Citation: Gómez-Letona M, Ramos AG, Coca J and Arístegui J (2017) Trends in Primary Production in the Canary Current Upwelling System—A Regional Perspective Comparing Remote Sensing Models. Front. Mar. Sci. 4:370. doi: 10.3389/fmars.2017.00370

Received: 11 May 2017; Accepted: 31 October 2017;
Published: 14 November 2017.

Edited by:

Ananda Pascual, Mediterranean Institute for Advanced Studies (CSIC), Spain

Reviewed by:

Gabriel Navarro, Instituto de Ciencias Marinas de Andalucía (CSIC), Spain
Eric Machu, Institut de Recherche Pour le Développement, Senegal

Copyright © 2017 Gómez-Letona, Ramos, Coca and Arístegui. This is an open-access article distributed under the terms of the Creative Commons Attribution License (CC BY). The use, distribution or reproduction in other forums is permitted, provided the original author(s) or licensor are credited and that the original publication in this journal is cited, in accordance with accepted academic practice. No use, distribution or reproduction is permitted which does not comply with these terms.

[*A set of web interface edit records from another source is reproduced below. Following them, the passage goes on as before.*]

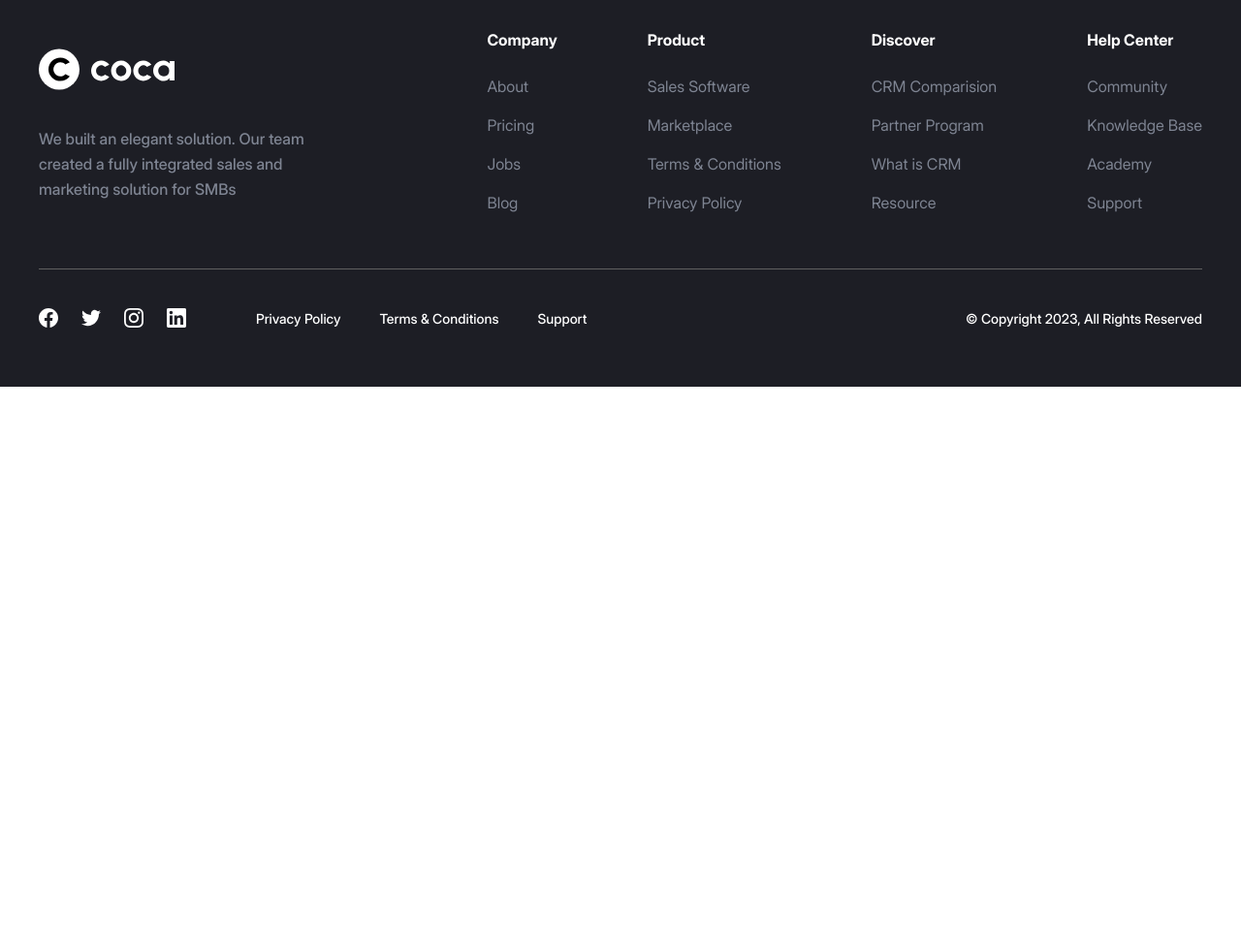
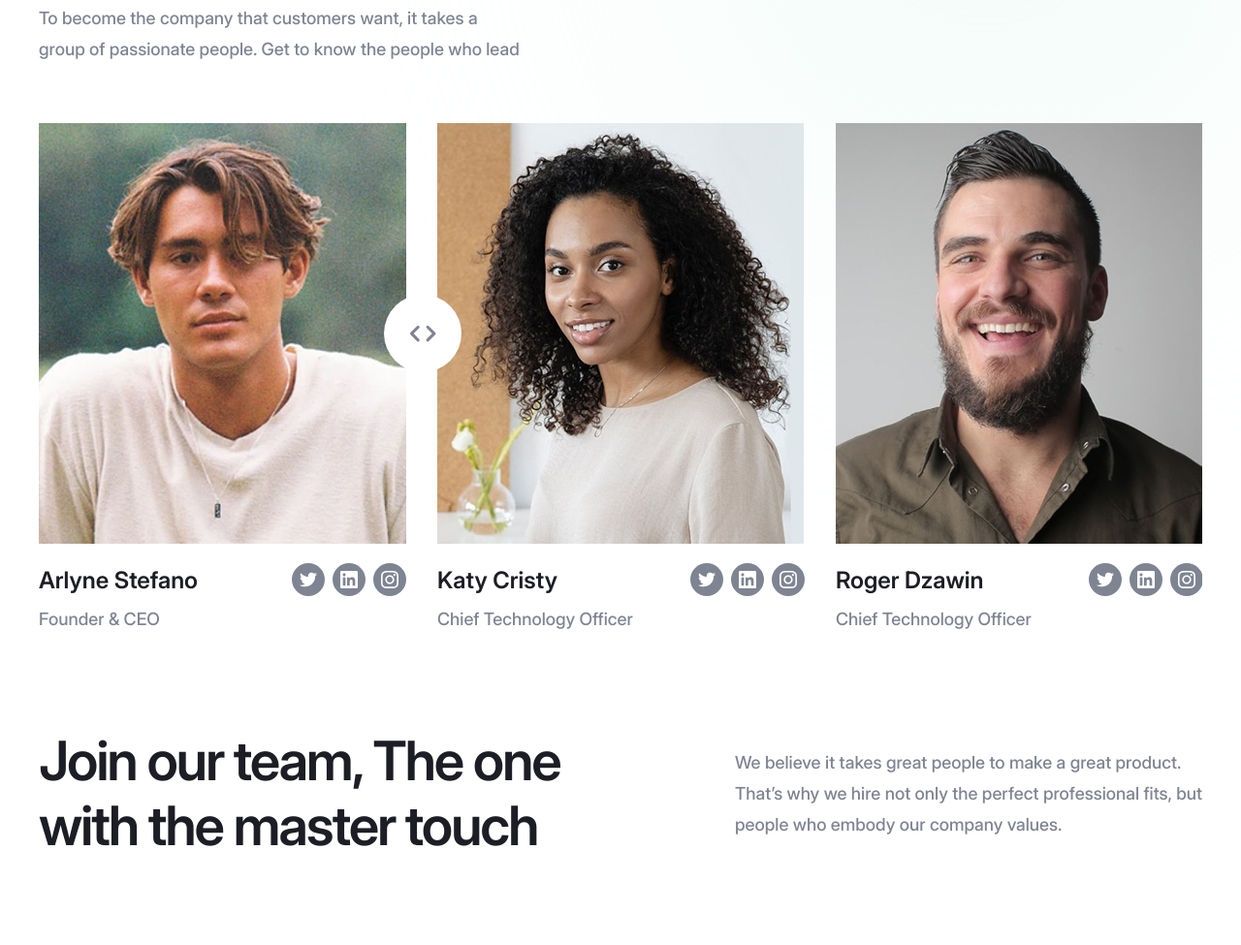
Before and after one commit to bol-web/coca, a website built with Vite: page src/about.html in a window 1280 px wide. Shown: the part 2445-3420 px from the top of the page at 97% size. Before the commit the page ends 2844 px from the top, so only its background shows below. Built offline with nearby package versions, Linux system fonts and the light colour scheme.

Commit message:
Created team section in About page

```diff
--- /dev/null
+++ b/src/html/components/about/team.html
@@ -0,0 +1,310 @@
+<section class="team">
+  <div class="container">
+    <div class="team__head">
+      <h2 class="team__head-title heading-h2">
+        Meet our team of creators, designers, and world-class problem solvers
+      </h2>
+      <p class="team__head-descr text-p-medium">
+        To become the company that customers want, it takes a group of
+        passionate people. Get to know the people who lead
+      </p>
+    </div>
+    <div class="swiper team__slider">
+      <div class="team__slider-btns">
+        <svg
+          width="27"
+          height="17"
+          viewBox="0 0 27 17"
+          fill="none"
+          xmlns="http://www.w3.org/2000/svg"
+        >
+          <path
+            d="M18.1666 1.5L24.8333 8.16667L18.1666 14.8333M8.16658 14.8333L1.49992 8.16667L8.16658 1.5"
+            stroke="#7E8492"
+            stroke-width="3"
+            stroke-linecap="round"
+            stroke-linejoin="round"
+          />
+        </svg>
+      </div>
+      <div class="swiper-wrapper">
+        <div class="swiper-slide team__member">
+          <img
+            loading="lazy"
+            class="team__member-img"
+            src="./assets/image/member-img-1.jpg"
+            alt="Team member"
+          />
+          <div class="team__member-wrapper">
+            <div class="team__member-info">
+              <h4 class="team__member-title text-p-large">Arlyne Stefano</h4>
+              <p class="team__member-position text-p-medium">Founder & CEO</p>
+            </div>
+            <div class="team__member-socials">
+              <a class="team__member-socials-link" href="#">
+                <img
+                  loading="lazy"
+                  width="18"
+                  height="18"
+                  src="./assets/icons/socials/twitter-icon.svg"
+                  alt="Twitter"
+                />
+              </a>
+              <a class="team__member-socials-link" href="#">
+                <img
+                  loading="lazy"
+                  width="18"
+                  height="18"
+                  src="./assets/icons/socials/linkedin-icon.svg"
+                  alt="LinkedIn"
+                />
+              </a>
+              <a class="team__member-socials-link" href="#">
+                <img
+                  loading="lazy"
+                  width="18"
+                  height="18"
+                  src="./assets/icons/socials/instagram-icon.svg"
+                  alt="Twitter"
+                />
+              </a>
+            </div>
+          </div>
+        </div>
+        <div class="swiper-slide team__member">
+          <img
+            loading="lazy"
+            class="team__member-img"
+            src="./assets/image/member-img-2.jpg"
+            alt="Team member"
+          />
+          <div class="team__member-wrapper">
+            <div class="team__member-info">
+              <h4 class="team__member-title text-p-large">Katy Cristy</h4>
+              <p class="team__member-position text-p-medium">
+                Chief Technology Officer
+              </p>
+            </div>
+            <div class="team__member-socials">
+              <a class="team__member-socials-link" href="#">
+                <img
+                  loading="lazy"
+                  width="18"
+                  height="18"
+                  src="./assets/icons/socials/twitter-icon.svg"
+                  alt="Twitter"
+                />
+              </a>
+              <a class="team__member-socials-link" href="#">
+                <img
+                  loading="lazy"
+                  width="18"
+                  height="18"
+                  src="./assets/icons/socials/linkedin-icon.svg"
+                  alt="LinkedIn"
+                />
+              </a>
+              <a class="team__member-socials-link" href="#">
+                <img
+                  loading="lazy"
+                  width="18"
+                  height="18"
+                  src="./assets/icons/socials/instagram-icon.svg"
+                  alt="Twitter"
+                />
+              </a>
+            </div>
+          </div>
+        </div>
+        <div class="swiper-slide team__member">
+          <img
+            loading="lazy"
+            class="team__member-img"
+            src="./assets/image/member-img-3.jpg"
+            alt="Team member"
+          />
+          <div class="team__member-wrapper">
+            <div class="team__member-info">
+              <h4 class="team__member-title text-p-large">Roger Dzawin</h4>
+              <p class="team__member-position text-p-medium">
+                Chief Technology Officer
+              </p>
+            </div>
+            <div class="team__member-socials">
+              <a class="team__member-socials-link" href="#">
+                <img
+                  loading="lazy"
+                  width="18"
+                  height="18"
+                  src="./assets/icons/socials/twitter-icon.svg"
+                  alt="Twitter"
+                />
+              </a>
+              <a class="team__member-socials-link" href="#">
+                <img
+                  loading="lazy"
+                  width="18"
+                  height="18"
+                  src="./assets/icons/socials/linkedin-icon.svg"
+                  alt="LinkedIn"
+                />
+              </a>
+              <a class="team__member-socials-link" href="#">
+                <img
+                  loading="lazy"
+                  width="18"
+                  height="18"
+                  src="./assets/icons/socials/instagram-icon.svg"
+                  alt="Twitter"
+                />
+              </a>
+            </div>
+          </div>
+        </div>
+        <div class="swiper-slide team__member">
+          <img
+            loading="lazy"
+            class="team__member-img"
+            src="./assets/image/member-img-1.jpg"
+            alt="Team member"
+          />
+          <div class="team__member-wrapper">
+            <div class="team__member-info">
+              <h4 class="team__member-title text-p-large">Arlyne Stefano</h4>
+              <p class="team__member-position text-p-medium">Founder & CEO</p>
+            </div>
+            <div class="team__member-socials">
+              <a class="team__member-socials-link" href="#">
+                <img
+                  loading="lazy"
+                  width="18"
+                  height="18"
+                  src="./assets/icons/socials/twitter-icon.svg"
+                  alt="Twitter"
+                />
+              </a>
+              <a class="team__member-socials-link" href="#">
+                <img
+                  loading="lazy"
+                  width="18"
+                  height="18"
+                  src="./assets/icons/socials/linkedin-icon.svg"
+                  alt="LinkedIn"
+                />
+              </a>
+              <a class="team__member-socials-link" href="#">
+                <img
+                  loading="lazy"
+                  width="18"
+                  height="18"
+                  src="./assets/icons/socials/instagram-icon.svg"
+                  alt="Twitter"
+                />
+              </a>
+            </div>
+          </div>
+        </div>
+        <div class="swiper-slide team__member">
+          <img
+            loading="lazy"
+            class="team__member-img"
+            src="./assets/image/member-img-2.jpg"
+            alt="Team member"
+          />
+          <div class="team__member-wrapper">
+            <div class="team__member-info">
+              <h4 class="team__member-title text-p-large">Katy Cristy</h4>
+              <p class="team__member-position text-p-medium">
+                Chief Technology Officer
+              </p>
+            </div>
+            <div class="team__member-socials">
+              <a class="team__member-socials-link" href="#">
+                <img
+                  loading="lazy"
+                  width="18"
+                  height="18"
+                  src="./assets/icons/socials/twitter-icon.svg"
+                  alt="Twitter"
+                />
+              </a>
+              <a class="team__member-socials-link" href="#">
+                <img
+                  loading="lazy"
+                  width="18"
+                  height="18"
+                  src="./assets/icons/socials/linkedin-icon.svg"
+                  alt="LinkedIn"
+                />
+              </a>
+              <a class="team__member-socials-link" href="#">
+                <img
+                  loading="lazy"
+                  width="18"
+                  height="18"
+                  src="./assets/icons/socials/instagram-icon.svg"
+                  alt="Twitter"
+                />
+              </a>
+            </div>
+          </div>
+        </div>
+        <div class="swiper-slide team__member">
+          <img
+            loading="lazy"
+            class="team__member-img"
+            src="./assets/image/member-img-3.jpg"
+            alt="Team member"
+          />
+          <div class="team__member-wrapper">
+            <div class="team__member-info">
+              <h4 class="team__member-title text-p-large">Roger Dzawin</h4>
+              <p class="team__member-position text-p-medium">
+                Chief Technology Officer
+              </p>
+            </div>
+            <div class="team__member-socials">
+              <a class="team__member-socials-link" href="#">
+                <img
+                  loading="lazy"
+                  width="18"
+                  height="18"
+                  src="./assets/icons/socials/twitter-icon.svg"
+                  alt="Twitter"
+                />
+              </a>
+              <a class="team__member-socials-link" href="#">
+                <img
+                  loading="lazy"
+                  width="18"
+                  height="18"
+                  src="./assets/icons/socials/linkedin-icon.svg"
+                  alt="LinkedIn"
+                />
+              </a>
+              <a class="team__member-socials-link" href="#">
+                <img
+                  loading="lazy"
+                  width="18"
+                  height="18"
+                  src="./assets/icons/socials/instagram-icon.svg"
+                  alt="Twitter"
+                />
+              </a>
+            </div>
+          </div>
+        </div>
+      </div>
+    </div>
+    <div class="team__join">
+      <h2 class="team__join-title heading-h2">
+        Join our team, The one with the master touch
+      </h2>
+      <p class="team__join-descr text-p-medium">
+        We believe it takes great people to make a great product. That’s why we
+        hire not only the perfect professional fits, but people who embody our
+        company values.
+      </p>
+    </div>
+  </div>
+</section>
--- a/src/js/about.js
+++ b/src/js/about.js
@@ -3,8 +3,9 @@ import '/scss/about.scss';
 // components
 import { useTheme } from './components/theme.js';
 import { useBurger } from './components/burger.js';
-import { useBrandPhilosophySlider } from './components/about/slider.js';
+import { useBrandPhilosophySlider, useTeamSlider } from './components/about/slider.js';
 
 useTheme();
 useBurger();
 useBrandPhilosophySlider();
+useTeamSlider();
--- a/src/js/components/about/slider.js
+++ b/src/js/components/about/slider.js
@@ -14,3 +14,16 @@ export const useBrandPhilosophySlider = () => {
     },
   });
 };
+
+export const useTeamSlider = () => {
+  new Swiper('.team__slider', {
+    spaceBetween: 32,
+    slidesPerView: 'auto',
+    centeredSlides: true,
+    breakpoints: {
+      993: {
+        centeredSlides: false,
+      },
+    },
+  });
+};
--- a/src/scss/about.scss
+++ b/src/scss/about.scss
@@ -7,4 +7,5 @@
 @use './components/about/hero';
 @use './components/about/brandPhilosophy';
 @use './components/about/powerful';
+@use './components/about/team';
 @use './components/footer';
--- /dev/null
+++ b/src/scss/components/about/team.scss
@@ -0,0 +1,132 @@
+@use '../../mixins/flex.scss' as *;
+@use '../../mixins/media.scss' as *;
+
+.team {
+  padding: 160px 0;
+
+  @include mobile {
+    padding: 80px 0;
+  }
+
+  &__head {
+    &-title {
+      margin-bottom: 24px;
+      max-width: 694px;
+      font-weight: 600;
+      letter-spacing: -0.04em;
+      color: var(--neutral-color-100);
+    }
+
+    &-descr {
+      margin-bottom: 60px;
+      max-width: 504px;
+      font-weight: 500;
+      line-height: 178%;
+      color: var(--neutral-color-150);
+    }
+  }
+
+  &__slider {
+    margin-bottom: 100px;
+
+    @include mobile {
+      margin-bottom: 70px;
+    }
+
+    @include small-mobile {
+        margin-bottom: 50px;
+    }
+
+    &-btns {
+      @include flex-all-center;
+      position: absolute;
+      top: 33.7%;
+      left: 33%;
+      z-index: var(--z-index-2);
+      border-radius: 50%;
+      width: 80px;
+      height: 80px;
+      background-color: #fff;
+      transform: translateX(-50%);
+
+      @include mini-desktop {
+        display: none;
+      }
+
+      @include mobile {
+        top: 2%;
+        left: 88%;
+        display: flex;
+        width: 70px;
+        height: 70px;
+      }
+    }
+  }
+
+  &__member {
+    max-width: 379px;
+
+    &-wrapper {
+      @include flex-justify-between;
+    }
+
+    &-img {
+      margin-bottom: 16px;
+    }
+
+    &-title {
+      margin-bottom: 8px;
+      font-weight: 600;
+      line-height: 150%;
+      color: var(--neutral-color-100);
+    }
+
+    &-position {
+      font-weight: 500;
+      line-height: 150%;
+      color: var(--neutral-color-150);
+    }
+
+    &-socials {
+      display: flex;
+      gap: 8px;
+
+      &-link {
+        border-radius: 50%;
+        width: 34px;
+        height: 34px;
+        background-color: var(--neutral-color-150);
+
+        @include flex-all-center;
+      }
+    }
+  }
+
+  &__join {
+    @include flex-all-between;
+
+    @include tablet {
+      gap: 24px;
+      flex-direction: column;
+      align-items: start;
+    }
+
+    &-title {
+      max-width: 626px;
+      font-weight: 600;
+      letter-spacing: -0.04em;
+      color: var(--neutral-color-100);
+    }
+
+    &-descr {
+      max-width: 482px;
+      font-weight: 500;
+      line-height: 178%;
+      color: var(--neutral-color-150);
+
+      @include mini-desktop {
+        max-width: 382px;
+      }
+    }
+  }
+}
--- a/vite.config.js
+++ b/vite.config.js
@@ -18,6 +18,7 @@ export default defineConfig({
         main: './src/index.html',
         pricing: './src/pricing.html',
         contact: './src/contact.html',
+        about: './src/about.html',
       },
     },
   },
```
Also changed, not shown: src/about.html (+1 -0 lines), src/html/components/about/brandPhilosophy.html (+6 -6 lines), src/scss/components/about/powerful.scss (+14 -1 lines), src/assets/image/member-img-1.jpg (added), src/assets/image/member-img-2.jpg (added), src/assets/image/member-img-3.jpg (added).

*Correspondence: Markel Gómez-Letona, markel.gomez101@alu.ulpgc.es